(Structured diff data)

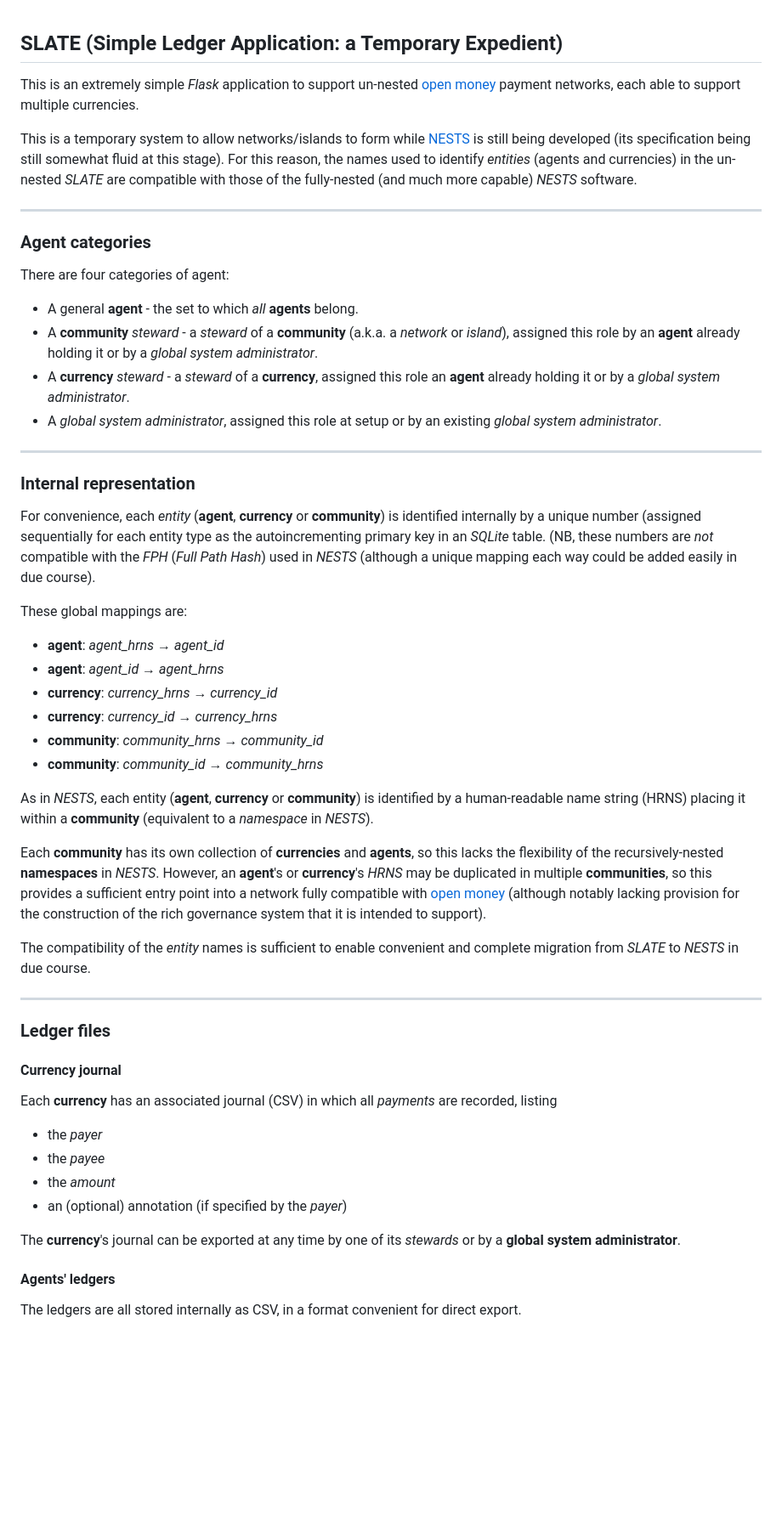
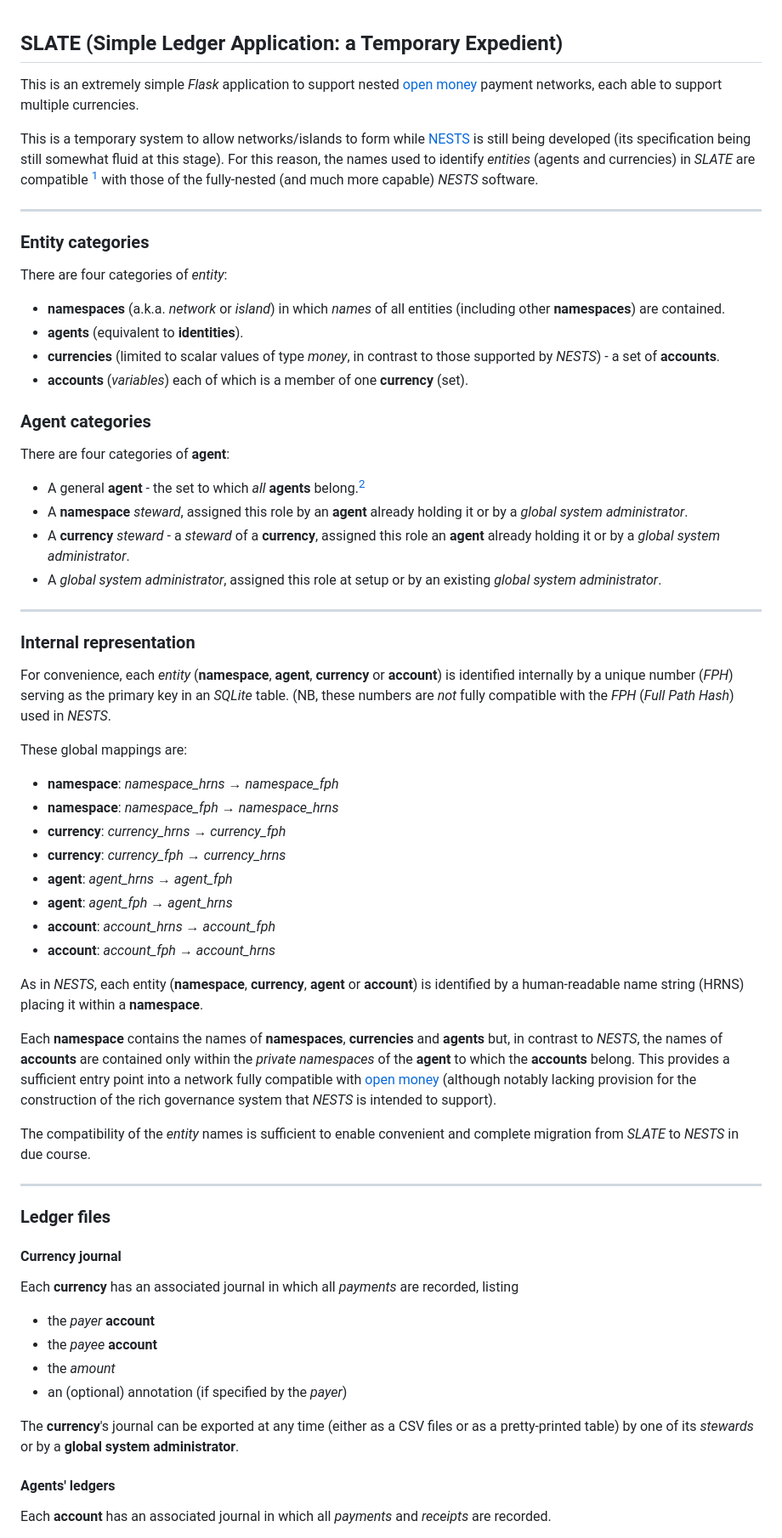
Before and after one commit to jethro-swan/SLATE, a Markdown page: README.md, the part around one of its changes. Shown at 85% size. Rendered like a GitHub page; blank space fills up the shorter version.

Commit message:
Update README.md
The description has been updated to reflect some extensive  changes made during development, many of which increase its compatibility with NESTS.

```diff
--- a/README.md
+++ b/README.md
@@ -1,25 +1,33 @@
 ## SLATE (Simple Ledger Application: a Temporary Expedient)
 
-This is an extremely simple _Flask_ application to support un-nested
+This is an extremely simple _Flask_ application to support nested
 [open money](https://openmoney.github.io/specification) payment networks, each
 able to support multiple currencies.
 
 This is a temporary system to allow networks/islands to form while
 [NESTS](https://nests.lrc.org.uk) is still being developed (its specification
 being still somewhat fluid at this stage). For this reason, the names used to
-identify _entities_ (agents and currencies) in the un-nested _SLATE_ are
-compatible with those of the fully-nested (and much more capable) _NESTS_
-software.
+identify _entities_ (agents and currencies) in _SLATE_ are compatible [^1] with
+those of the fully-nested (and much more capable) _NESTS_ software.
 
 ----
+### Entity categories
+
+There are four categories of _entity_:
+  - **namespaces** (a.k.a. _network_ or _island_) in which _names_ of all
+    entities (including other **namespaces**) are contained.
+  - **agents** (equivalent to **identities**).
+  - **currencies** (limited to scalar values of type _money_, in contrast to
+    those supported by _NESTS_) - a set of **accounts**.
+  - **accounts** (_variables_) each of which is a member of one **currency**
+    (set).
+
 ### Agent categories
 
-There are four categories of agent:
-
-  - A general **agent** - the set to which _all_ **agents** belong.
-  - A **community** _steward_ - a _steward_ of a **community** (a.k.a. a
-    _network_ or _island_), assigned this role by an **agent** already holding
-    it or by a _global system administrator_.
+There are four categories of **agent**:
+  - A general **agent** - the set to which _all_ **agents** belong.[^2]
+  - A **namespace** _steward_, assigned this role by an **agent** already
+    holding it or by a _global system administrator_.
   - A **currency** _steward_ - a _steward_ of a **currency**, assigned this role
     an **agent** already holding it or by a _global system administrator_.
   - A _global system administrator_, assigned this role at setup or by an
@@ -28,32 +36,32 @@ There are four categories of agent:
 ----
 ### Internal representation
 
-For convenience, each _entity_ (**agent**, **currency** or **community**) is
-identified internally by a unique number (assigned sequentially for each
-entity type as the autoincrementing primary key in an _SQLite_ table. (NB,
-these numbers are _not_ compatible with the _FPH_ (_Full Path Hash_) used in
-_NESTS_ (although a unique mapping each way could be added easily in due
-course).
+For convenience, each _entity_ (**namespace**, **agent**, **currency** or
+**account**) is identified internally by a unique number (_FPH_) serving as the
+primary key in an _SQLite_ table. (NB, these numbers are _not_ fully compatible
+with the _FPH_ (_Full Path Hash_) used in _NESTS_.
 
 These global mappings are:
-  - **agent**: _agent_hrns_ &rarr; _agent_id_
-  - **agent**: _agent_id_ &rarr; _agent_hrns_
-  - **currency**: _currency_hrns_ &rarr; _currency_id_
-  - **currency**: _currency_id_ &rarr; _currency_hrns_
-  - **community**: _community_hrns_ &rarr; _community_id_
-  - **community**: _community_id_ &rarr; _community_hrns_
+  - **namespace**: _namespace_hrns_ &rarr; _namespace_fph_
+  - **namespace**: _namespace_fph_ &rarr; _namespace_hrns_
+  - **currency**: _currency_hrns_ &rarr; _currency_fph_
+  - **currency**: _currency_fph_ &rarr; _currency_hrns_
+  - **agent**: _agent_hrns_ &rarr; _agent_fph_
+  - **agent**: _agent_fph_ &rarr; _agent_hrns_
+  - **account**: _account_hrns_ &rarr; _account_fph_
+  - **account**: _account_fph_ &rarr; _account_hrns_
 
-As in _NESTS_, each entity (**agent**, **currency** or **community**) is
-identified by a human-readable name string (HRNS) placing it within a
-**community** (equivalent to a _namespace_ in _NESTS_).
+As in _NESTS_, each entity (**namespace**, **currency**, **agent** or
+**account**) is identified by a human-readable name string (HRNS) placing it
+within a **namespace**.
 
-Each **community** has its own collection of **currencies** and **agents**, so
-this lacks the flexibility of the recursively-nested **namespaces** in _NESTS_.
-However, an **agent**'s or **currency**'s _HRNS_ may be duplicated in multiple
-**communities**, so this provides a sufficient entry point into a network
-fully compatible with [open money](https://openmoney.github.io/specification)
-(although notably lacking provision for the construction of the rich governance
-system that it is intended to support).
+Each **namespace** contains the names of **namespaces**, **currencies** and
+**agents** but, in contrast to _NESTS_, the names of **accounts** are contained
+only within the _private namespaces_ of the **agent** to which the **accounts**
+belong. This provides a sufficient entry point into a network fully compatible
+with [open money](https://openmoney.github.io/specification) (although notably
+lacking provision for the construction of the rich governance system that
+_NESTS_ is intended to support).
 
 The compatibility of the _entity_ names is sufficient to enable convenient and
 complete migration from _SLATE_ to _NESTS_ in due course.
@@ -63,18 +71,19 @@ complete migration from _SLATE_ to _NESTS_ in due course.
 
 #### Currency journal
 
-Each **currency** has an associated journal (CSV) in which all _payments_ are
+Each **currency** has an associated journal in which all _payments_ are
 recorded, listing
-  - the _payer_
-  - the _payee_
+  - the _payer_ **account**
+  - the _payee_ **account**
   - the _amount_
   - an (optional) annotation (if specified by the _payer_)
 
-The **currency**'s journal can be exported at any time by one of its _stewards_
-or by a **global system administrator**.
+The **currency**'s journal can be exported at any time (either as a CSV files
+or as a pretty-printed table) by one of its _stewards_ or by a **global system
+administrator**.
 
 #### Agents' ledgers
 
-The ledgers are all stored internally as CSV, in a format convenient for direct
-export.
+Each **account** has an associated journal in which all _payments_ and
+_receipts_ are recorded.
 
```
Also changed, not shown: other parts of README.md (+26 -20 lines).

● **Problem description**: Could every line above be set down exactly, with the pictures omitted?

● **Output for this exercise**:
Before and after one commit to jethro-swan/SLATE, a Markdown page: README.md, the part around one of its changes. Shown at 85% size. Rendered like a GitHub page; blank space fills up the shorter version.

Commit message:
Update README.md
The description has been updated to reflect some extensive  changes made during development, many of which increase its compatibility with NESTS.

```diff
--- a/README.md
+++ b/README.md
@@ -1,25 +1,33 @@
 ## SLATE (Simple Ledger Application: a Temporary Expedient)
 
-This is an extremely simple _Flask_ application to support un-nested
+This is an extremely simple _Flask_ application to support nested
 [open money](https://openmoney.github.io/specification) payment networks, each
 able to support multiple currencies.
 
 This is a temporary system to allow networks/islands to form while
 [NESTS](https://nests.lrc.org.uk) is still being developed (its specification
 being still somewhat fluid at this stage). For this reason, the names used to
-identify _entities_ (agents and currencies) in the un-nested _SLATE_ are
-compatible with those of the fully-nested (and much more capable) _NESTS_
-software.
+identify _entities_ (agents and currencies) in _SLATE_ are compatible [^1] with
+those of the fully-nested (and much more capable) _NESTS_ software.
 
 ----
+### Entity categories
+
+There are four categories of _entity_:
+  - **namespaces** (a.k.a. _network_ or _island_) in which _names_ of all
+    entities (including other **namespaces**) are contained.
+  - **agents** (equivalent to **identities**).
+  - **currencies** (limited to scalar values of type _money_, in contrast to
+    those supported by _NESTS_) - a set of **accounts**.
+  - **accounts** (_variables_) each of which is a member of one **currency**
+    (set).
+
 ### Agent categories
 
-There are four categories of agent:
-
-  - A general **agent** - the set to which _all_ **agents** belong.
-  - A **community** _steward_ - a _steward_ of a **community** (a.k.a. a
-    _network_ or _island_), assigned this role by an **agent** already holding
-    it or by a _global system administrator_.
+There are four categories of **agent**:
+  - A general **agent** - the set to which _all_ **agents** belong.[^2]
+  - A **namespace** _steward_, assigned this role by an **agent** already
+    holding it or by a _global system administrator_.
   - A **currency** _steward_ - a _steward_ of a **currency**, assigned this role
     an **agent** already holding it or by a _global system administrator_.
   - A _global system administrator_, assigned this role at setup or by an
@@ -28,32 +36,32 @@ There are four categories of agent:
 ----
 ### Internal representation
 
-For convenience, each _entity_ (**agent**, **currency** or **community**) is
-identified internally by a unique number (assigned sequentially for each
-entity type as the autoincrementing primary key in an _SQLite_ table. (NB,
-these numbers are _not_ compatible with the _FPH_ (_Full Path Hash_) used in
-_NESTS_ (although a unique mapping each way could be added easily in due
-course).
+For convenience, each _entity_ (**namespace**, **agent**, **currency** or
+**account**) is identified internally by a unique number (_FPH_) serving as the
+primary key in an _SQLite_ table. (NB, these numbers are _not_ fully compatible
+with the _FPH_ (_Full Path Hash_) used in _NESTS_.
 
 These global mappings are:
-  - **agent**: _agent_hrns_ &rarr; _agent_id_
-  - **agent**: _agent_id_ &rarr; _agent_hrns_
-  - **currency**: _currency_hrns_ &rarr; _currency_id_
-  - **currency**: _currency_id_ &rarr; _currency_hrns_
-  - **community**: _community_hrns_ &rarr; _community_id_
-  - **community**: _community_id_ &rarr; _community_hrns_
+  - **namespace**: _namespace_hrns_ &rarr; _namespace_fph_
+  - **namespace**: _namespace_fph_ &rarr; _namespace_hrns_
+  - **currency**: _currency_hrns_ &rarr; _currency_fph_
+  - **currency**: _currency_fph_ &rarr; _currency_hrns_
+  - **agent**: _agent_hrns_ &rarr; _agent_fph_
+  - **agent**: _agent_fph_ &rarr; _agent_hrns_
+  - **account**: _account_hrns_ &rarr; _account_fph_
+  - **account**: _account_fph_ &rarr; _account_hrns_
 
-As in _NESTS_, each entity (**agent**, **currency** or **community**) is
-identified by a human-readable name string (HRNS) placing it within a
-**community** (equivalent to a _namespace_ in _NESTS_).
+As in _NESTS_, each entity (**namespace**, **currency**, **agent** or
+**account**) is identified by a human-readable name string (HRNS) placing it
+within a **namespace**.
 
-Each **community** has its own collection of **currencies** and **agents**, so
-this lacks the flexibility of the recursively-nested **namespaces** in _NESTS_.
-However, an **agent**'s or **currency**'s _HRNS_ may be duplicated in multiple
-**communities**, so this provides a sufficient entry point into a network
-fully compatible with [open money](https://openmoney.github.io/specification)
-(although notably lacking provision for the construction of the rich governance
-system that it is intended to support).
+Each **namespace** contains the names of **namespaces**, **currencies** and
+**agents** but, in contrast to _NESTS_, the names of **accounts** are contained
+only within the _private namespaces_ of the **agent** to which the **accounts**
+belong. This provides a sufficient entry point into a network fully compatible
+with [open money](https://openmoney.github.io/specification) (although notably
+lacking provision for the construction of the rich governance system that
+_NESTS_ is intended to support).
 
 The compatibility of the _entity_ names is sufficient to enable convenient and
 complete migration from _SLATE_ to _NESTS_ in due course.
@@ -63,18 +71,19 @@ complete migration from _SLATE_ to _NESTS_ in due course.
 
 #### Currency journal
 
-Each **currency** has an associated journal (CSV) in which all _payments_ are
+Each **currency** has an associated journal in which all _payments_ are
 recorded, listing
-  - the _payer_
-  - the _payee_
+  - the _payer_ **account**
+  - the _payee_ **account**
   - the _amount_
   - an (optional) annotation (if specified by the _payer_)
 
-The **currency**'s journal can be exported at any time by one of its _stewards_
-or by a **global system administrator**.
+The **currency**'s journal can be exported at any time (either as a CSV files
+or as a pretty-printed table) by one of its _stewards_ or by a **global system
+administrator**.
 
 #### Agents' ledgers
 
-The ledgers are all stored internally as CSV, in a format convenient for direct
-export.
+Each **account** has an associated journal in which all _payments_ and
+_receipts_ are recorded.
 
```
Also changed, not shown: other parts of README.md (+26 -20 lines).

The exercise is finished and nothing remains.